DATELINE: Springfield, IL.
It seems that in a letter to the edition of the local paper someone went after His Excellency Most Reverend Thomas Paprocki, Bishop of Springfield in regard to Communion for the civilly divorced and remarried (CDRs). HERE The writer is identified as being involved with the heretical loonly-left Call To Action and the pro-sodomy Equally Blessed Coalition. It may not surprise you that he is against his bishop and against the Church’s teaching. However, in his letter to the editor he invoked all sorts of blah blah about the Synod of Bishop and quoted Archbp. Blase Cupich of Chicago about leaving Communion to the conscience of individuals blah blah. In sum, the writer painted an inaccurate picture.
In his own turn, Bp. Paprocki responded a few days after with the truth. HERE
With my emphases and comments:
Bishop Thomas John Paprocki: ‘Conscience’ a complicated matter at Communion
Posted Dec. 26, 2015 at 10:00 PM
It is important to set the record straight about some incorrect statements made by John Freml in his letter to the editor (December 21, 2015). He notes that Archbishop Blase Cupich of Chicago has said that people in “irregular” situations, such as those who are divorced and civilly remarried and those who are in same-sex government marriages, should work with a spiritual director to come to a decision “in good conscience” about receiving Holy Communion.
Of course, those who are in “irregular situations” should talk to a qualified spiritual director or a priest in the context of sacramental confession, [but…] but forming a “good conscience” means that they will recognize and repent of their sins, resolve to reform their lives in accord with Christ’s teachings and receive absolution in the Sacrament of Reconciliation before receiving Holy Communion. [That’s the key… if you are sinning, change your life before going to Communion.]
According to the canon law of the Catholic Church, Canon 916 directs those “conscious of grave sin” to refrain from receiving Holy Communion. [AND…] Individuals must form their consciences in accord with Church teaching.
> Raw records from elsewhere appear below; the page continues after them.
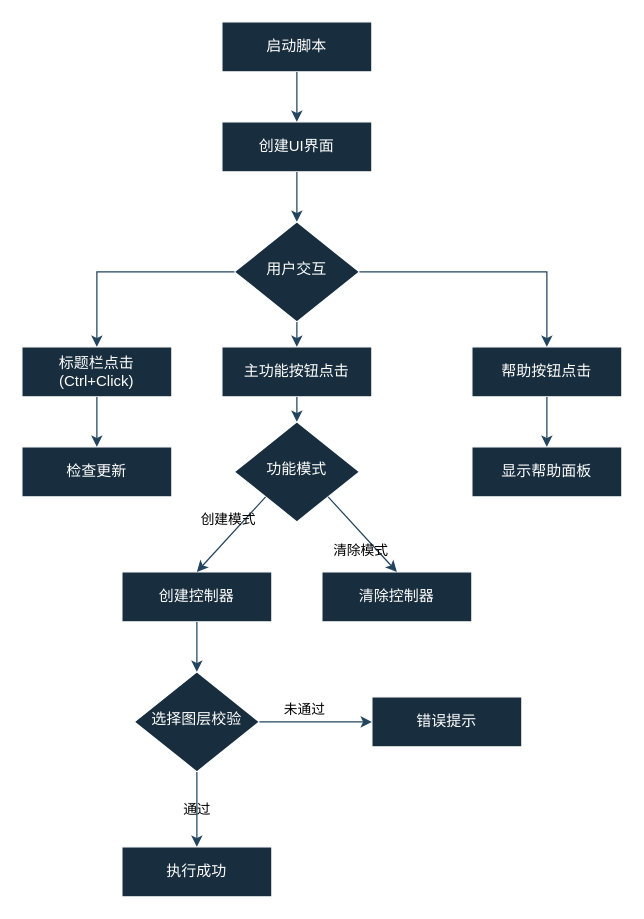
Earlier version of the draw.io diagram Advanced Null Controller.drawio (yancongya/Advanced-Null-Controller). Source tidied: cells renumbered, new cells numbered last; positions are measured from the earlier drawing's top-left corner, leaving out a move shared by most shapes. Both pictures are drawn from the tidied source at 125%, with x=0, y=0 at pixel (21, 21).
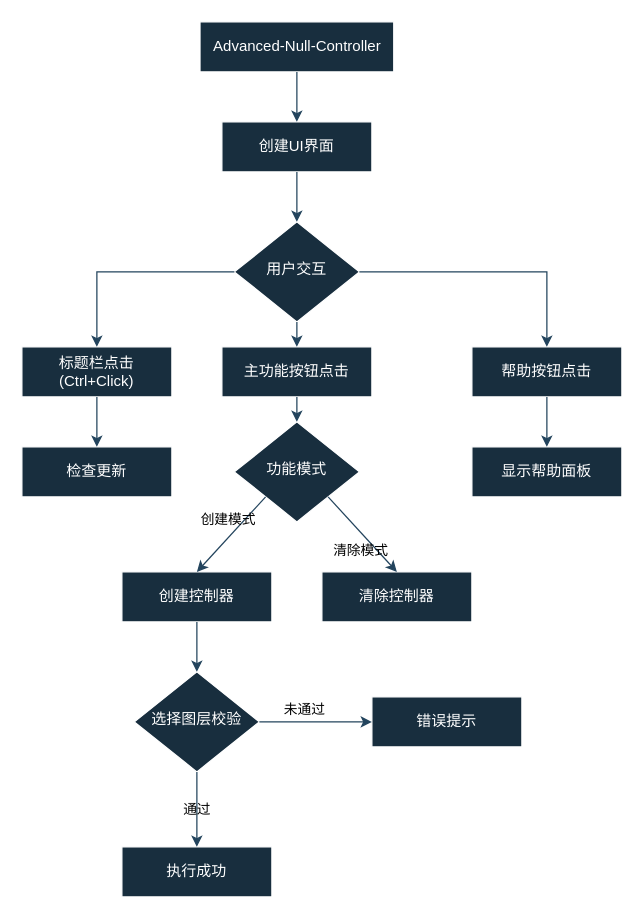
After the change.

Commit message (it also covers changes not shown here):
修改流程图

The edit, as a diff of the source:
```diff
@@
-    <mxCell id="2" value="启动脚本" style="rounded=0;whiteSpace=wrap;html=1;fontSize=12;glass=0;strokeWidth=1;shadow=0;labelBackgroundColor=none;fillColor=#182E3E;strokeColor=#FFFFFF;fontColor=#FFFFFF;" parent="1" vertex="1">
-      <mxGeometry x="160" width="120" height="40" as="geometry" />
+    <mxCell id="2" value="Advanced-Null-Controller" style="rounded=0;whiteSpace=wrap;html=1;fontSize=12;glass=0;strokeWidth=1;shadow=0;labelBackgroundColor=none;fillColor=#182E3E;strokeColor=#FFFFFF;fontColor=#FFFFFF;" parent="1" vertex="1">
+      <mxGeometry x="142.5" width="155" height="40" as="geometry" />
     </mxCell>
```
Conscience assesses how a person’s concrete action in a given situation accords with Church teaching — not to determine whether one agrees with or accepts Church teaching in the first place. [Exactly. That is what the previous writer was, in essence, asserting.]
Canon 915, however, in contrast with Canon 916, directs ministers of Holy Communion to withhold the Sacrament, not from “sinners” per se (since no one can read the state of another person’s soul), but rather, from those who “obstinately persist in manifest grave sin.” [Can. 916 addresses the communicant. Can. 915 addresses the minister of Communion.] In Catholic tradition, attempting marriage following a civil divorce without a declaration of nullity and entering a “same-sex marriage” are examples of the kind of gravely wrong public action that require ministers not to admit to Holy Communion those who “obstinately persist in manifest grave sin” under Canon 915.
When withholding holy Communion from those whose conduct is described in Canon 915, [NB] a minister is not assessing personal “worthiness,” [because it can’t be assessed with moral certainty] but rather, is acting in accord with an age-old sacramental discipline designed to protect both the Sacrament from the risk of possible sacrilege and the faith community from the harm of scandal caused by someone’s public conduct[public!] that is contrary to the teachings of Jesus Christ.
Thus, when Mr. Freml says that people may receive Holy Communion in such cases “even when the church hierarchy says that they should not,” this is simply not true. It is true that Jesus welcomes everyone. But as Jesus said at the last supper, so we say in the Eucharistic prayer at Mass, Jesus poured out his blood “for you and for many,” since not everyone accepts what Christ offers, just as Judas did not accept what Christ offered him.
Fr. Z kudos to Bp. Paprocki for the clear explanation and willingness to teach and correct his flock.